Mrs Rinehart's only son John Hancock has been in Hong Kong for the past two days to shore up support from high-profile Asian figures for the massive legal bills faced by him and his sisters Hope Welker and Bianca Rinehart in the bitter family feud. He was handed $80,000 in cash on Thursday night by a well-connected friend and businessman with links across Hong Kong and mainland China, with the promise of more to come.
"The Chinese place high importance on family," the businessman told _The Weekend West _ on the condition of anonymity.
"A mother usually does all she can to help her children, especially the son. Where this natural order of things is displaced, the Chinese will be easily engaged."
In his first full interview, Mr Hancock revealed yesterday that he and his sisters had turned down litigation funding. He said he had turned to an international network of close friends and associates in a bid to find alternatives to fund the battle, which is costing them $100,000 a month.

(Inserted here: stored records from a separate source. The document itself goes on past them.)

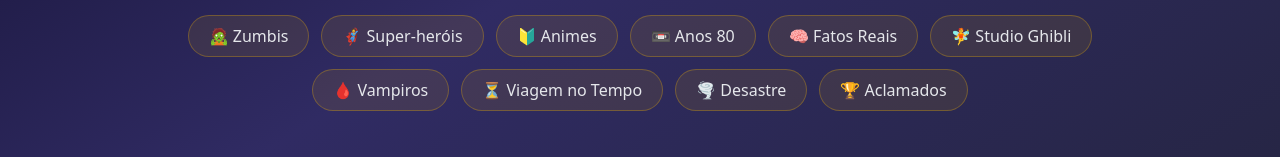
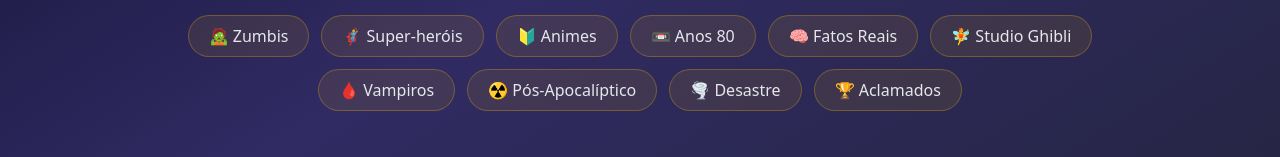
Before and after one commit to caiomafra01/seletor-de-filmes, a Next.js app: page / in a window 1280 px wide. Shown: the part 483-640 px from the top of the page. Built offline with nearby package versions, Linux system fonts and the light colour scheme.

Commit message:
categoria pos apocaliptico

```diff
--- a/src/app/page.tsx
+++ b/src/app/page.tsx
@@ -36,7 +36,7 @@
   { name: "🧠 Fatos Reais", type: "keyword", value: "9672" },
   { name: "🧚 Studio Ghibli", type: "custom", value: "&with_companies=10342" },
   { name: "🩸 Vampiros", type: "keyword", value: "3133" },
-  { name: "⏳ Viagem no Tempo", type: "keyword", value: "4385" },
+  { name: "☢️ Pós-Apocalíptico", type: "keyword", value: "4458" },
   { name: "🌪️ Desastre", type: "keyword", value: "4414" },
   { name: "🏆 Aclamados", type: "custom", value: "&vote_average.gte=8&vote_count.gte=300" }
 ];
```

"Bianca has done everything she could," Mr Hancock said. "She sold her house after paying off the mortgage over ten years.
"Hope went as far as selling some jewellery and using virtually all her savings. Bianca right now is selling clothes on eBay.
"We are not flying in private jets or driving around in Rolls-Royces, I assure you.
"Hope is struggling to pay rent from July and Bianca and I are dipping into our limited pockets to help her with her kids' school fees.
"I don't say this to extract sympathy - many do it much tougher - but the perception is there that both sides of this are very wealthy and squabbling for more.
"The reality is their side (his mother and youngest sister Ginia) has everything, as it stands, and we have nothing."
The children, who have been cut off financially since the battle began, launched action against their mother six months ago to have her removed as head of the family trust for alleged mismanagement and deception. Mr Hancock said Bianca and Hope had managed to pay the legal bills for the first three months, about $300,000, but it had stripped them of their savings and assets.
Legal bills for the past two months, about $190,000, were paid for with the help of loans from a group of Australian backers.
The money from the Chinese businessmen is being stockpiled for the months ahead.
Mrs Rinehart, one of the world's 30 richest people, fought for months to have details of the case suppressed. Her last attempt failed last Friday.